Even in a week that also witnessed the dawn of Noel Edmonds’s Cheap Cheap Cheap (Channel 4), this stood out as an abysmal idea for a TV show. Say what you like about Cheap Cheap Cheap, at least it leaves you trying to think of something to say. It’s like The Strange World Of Gurney Slade, except made by evil morons inside a terrified home shopping channel they’ve taken hostage. This is Noel’s masterpiece. Listen and you may hear him quietly repeating beneath his beard the triumphant words of John Doe, the killer in Se7en: “People will barely be able to comprehend it. But they won’t be able to deny it.”

From its ungainly title down, The Big Family Cooking Showdown only underlines how not Bake Off it is by trying so hard to be Bake Off, but not so much they can get sued. The plan is: forget the competitive element; emphasise the lovely. So there is lovely music, and a lovely country setting, and lovely presenters, and everyone hugs and chatters constantly about how food is such a lovely part of their lovely lives. And it’s like watching semolina drying.

It got worse when Channel 4 crashed the party by suddenly announcing it would now be launching the new Bake Off next week in a direct clash, competing in the same 8pm Tuesday slot.

For the traumatised Bake Off fan, still reeling from how limply terrible The Big Family Cooking Showdown was, this was like being called into the kitchen by one parent proffering two tin cans and a piece of string, saying through gritted teeth, “Look, we can make a telephone! See, we can still have fun on our own, can’t we? Aren’t we having FUN?” – only for the other parent to come roaring up outside in an open-topped sports car with a model in the passenger seat, brandishing a PS4 and tickets for Disneyland Paris, and claiming angrily that we’d all agreed on this sleepover date ages ago.

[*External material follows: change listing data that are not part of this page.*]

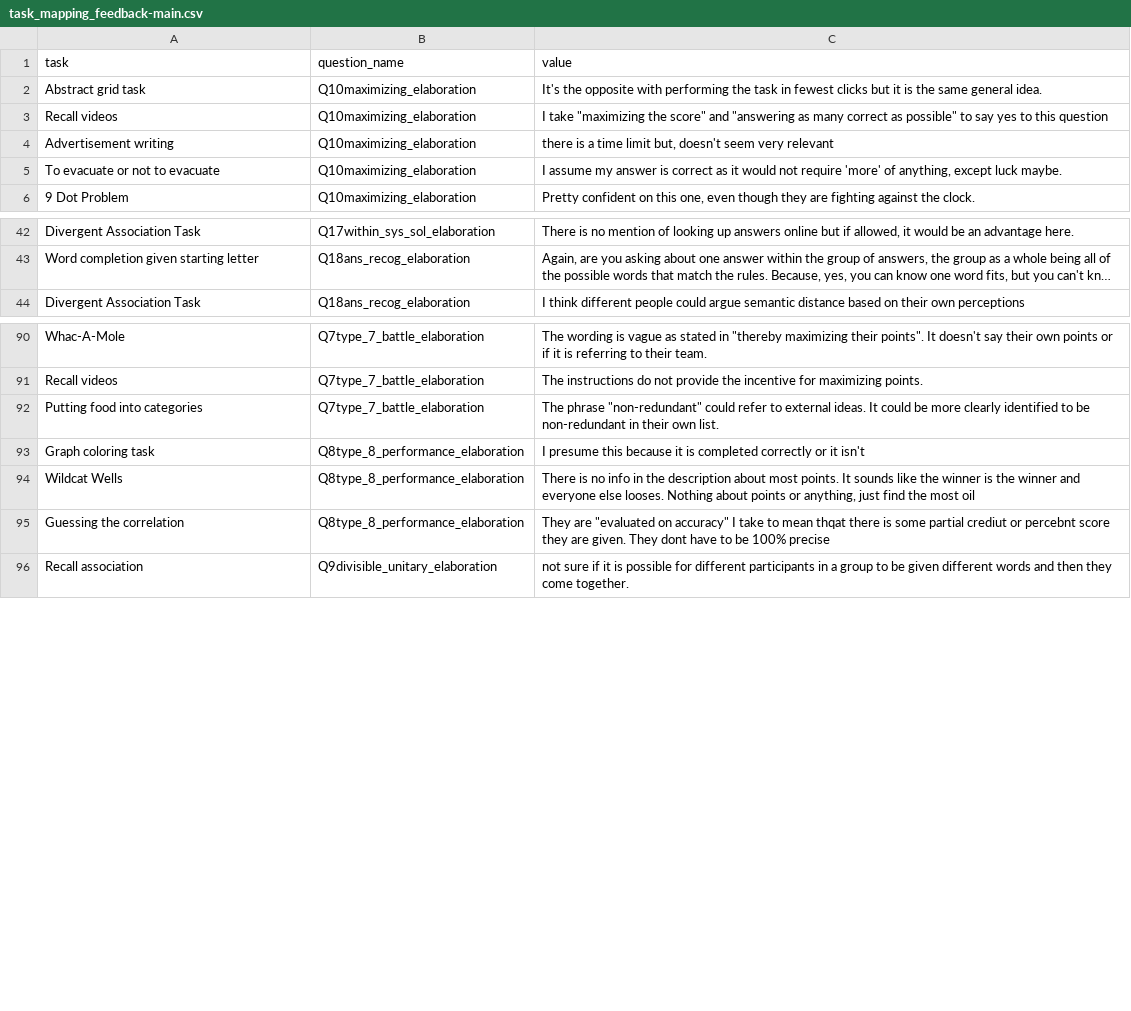
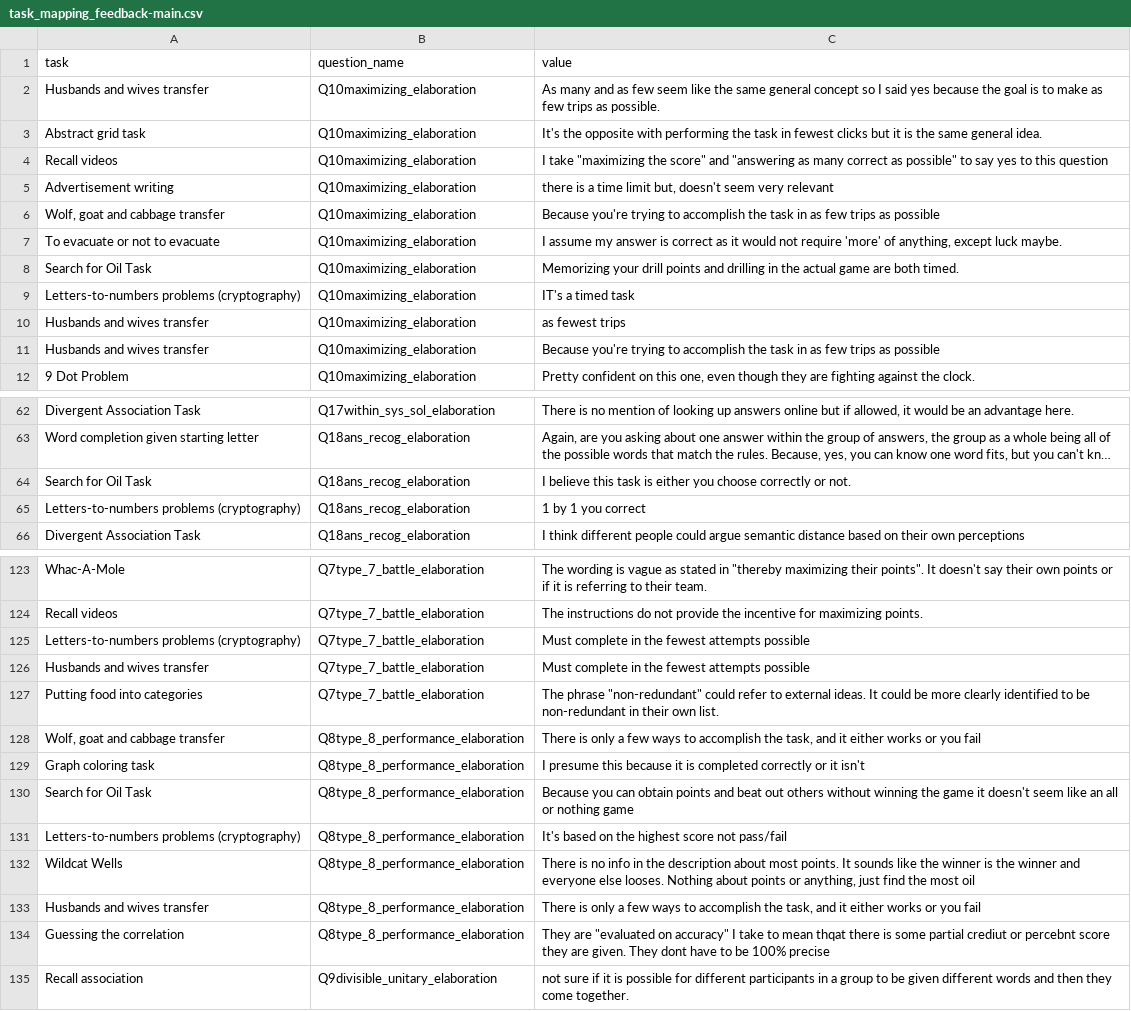
Before and after one commit to Watts-Lab/task-mapping, a CSV file: analysis/qual-feedbacks/task_mapping_feedback-main.csv, drawn as a sheet; only a part is shown, gaps mark what is left out; long unchanged cells end in …; the diff covers the shown part only; the diff names each change by its address in the sheet, - before the commit and + after, or states it on an @@ line.

Commit message:
update new data for as more maps come in + add recall images as new task to the html rodeo

```diff
--- a/analysis/qual-feedbacks/task_mapping_feedback-main.csv
+++ b/analysis/qual-feedbacks/task_mapping_feedback-main.csv
+row 2: Husbands and wives transfer | Q10maximizing_elaboration | As many and as few seem like the same general concept so I said yes because the goal is to make as few trips as possible.
+row 6: Wolf, goat and cabbage transfer | Q10maximizing_elaboration | Because you're trying to accomplish the task in as few trips as possible
+row 8: Search for Oil Task | Q10maximizing_elaboration | Memorizing your drill points and drilling in the actual game are both timed.
+row 9: Letters-to-numbers problems (cryptography) | Q10maximizing_elaboration | IT's a timed task
+row 10: Husbands and wives transfer | Q10maximizing_elaboration | as fewest trips
+row 11: Husbands and wives transfer | Q10maximizing_elaboration | Because you're trying to accomplish the task in as few trips as possible
+row 64: Search for Oil Task | Q18ans_recog_elaboration | I believe this task is either you choose correctly or not.
+row 65: Letters-to-numbers problems (cryptography) | Q18ans_recog_elaboration | 1 by 1 you correct
+row 125: Letters-to-numbers problems (cryptography) | Q7type_7_battle_elaboration | Must complete in the fewest attempts possible
+row 126: Husbands and wives transfer | Q7type_7_battle_elaboration | Must complete in the fewest attempts possible
+row 128: Wolf, goat and cabbage transfer | Q8type_8_performance_elaboration | There is only a few ways to accomplish the task, and it either works or you fail
+row 130: Search for Oil Task | Q8type_8_performance_elaboration | Because you can obtain points and beat out others without winning the game it doesn't seem like an all or nothing game
+row 131: Letters-to-numbers problems (cryptography) | Q8type_8_performance_elaboration | It's based on the highest score not pass/fail
+row 133: Husbands and wives transfer | Q8type_8_performance_elaboration | There is only a few ways to accomplish the task, and it either works or you fail
```
Also changed, not shown: 26 added rows elsewhere in this file, survey_workflows/mapper_payment.csv, task_map.csv, 5 other files.
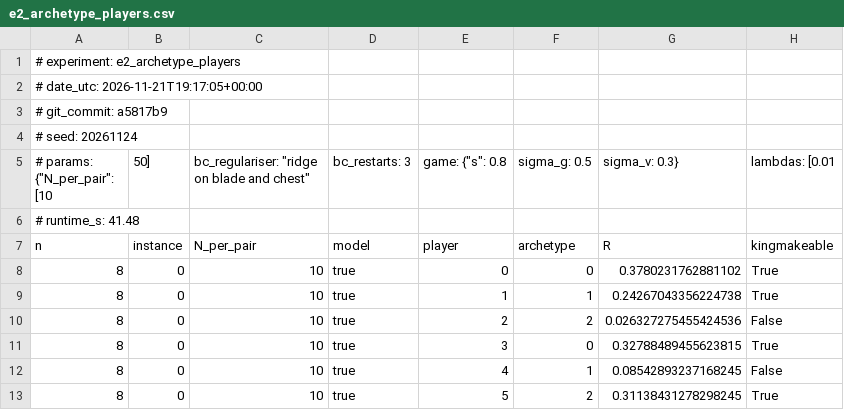
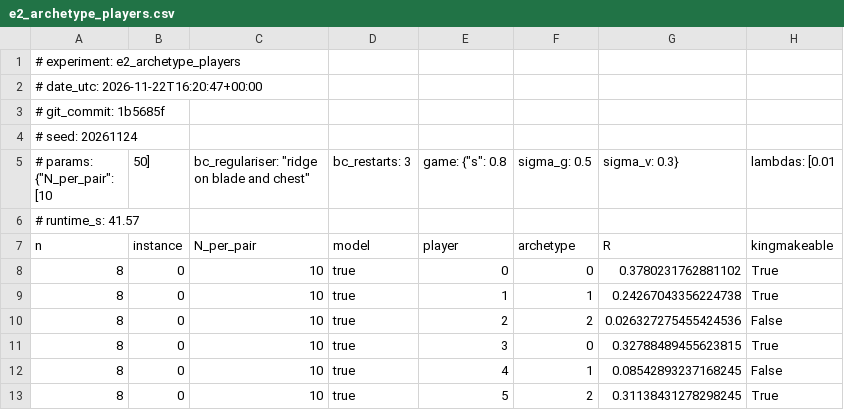
Before and after one commit to bytefoot/kingmaker-in-tournaments-research, a CSV file: outputs/csv/e2_archetype_players.csv, drawn as a sheet; only a part is shown; the diff names each change by its address in the sheet, - before the commit and + after, or states it on an @@ line.

```diff
--- a/outputs/csv/e2_archetype_players.csv
+++ b/outputs/csv/e2_archetype_players.csv
-A2 (# params: {"N_per_pair": [10): # date_utc: 2026-11-21T19:17:05+00:00
+A2 (# params: {"N_per_pair": [10): # date_utc: 2026-11-22T16:20:47+00:00
-A3 (# params: {"N_per_pair": [10): # git_commit: a5817b9
+A3 (# params: {"N_per_pair": [10): # git_commit: 1b5685f
-A6 (# params: {"N_per_pair": [10): # runtime_s: 41.48
+A6 (# params: {"N_per_pair": [10): # runtime_s: 41.57
```
Also changed, not shown: outputs/csv/e2_archetype.csv, 1 other file.
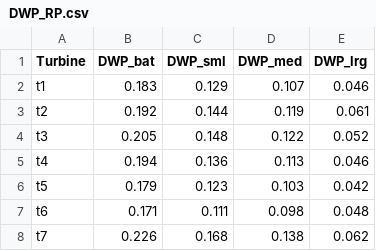
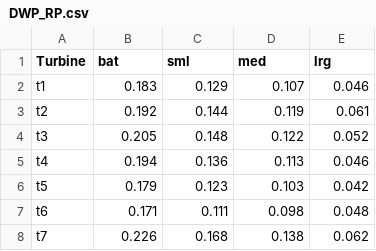
Before and after one commit to ddalthorp/GenEst, a CSV file: inst/extdata/wind_RP/DWP_RP.csv, drawn as a sheet; only a part is shown; the diff names each change by its address in the sheet, - before the commit and + after, or states it on an @@ line.

Commit message:
reformatting the data files and DWPbyCarcass

```diff
--- a/inst/extdata/wind_RP/DWP_RP.csv
+++ b/inst/extdata/wind_RP/DWP_RP.csv
-B1: DWP_bat
+B1: bat
-C1: DWP_sml
+C1: sml
-D1: DWP_med
+D1: med
-E1: DWP_lrg
+E1: lrg
```
Also changed, not shown: inst/extdata/wind_cleared/DWP_cleared.csv, 41 other files.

Can’t you just stop shouting at each other? Can’t you see you’re tearing us apart? Why can’t it all just go back to the way things used to be?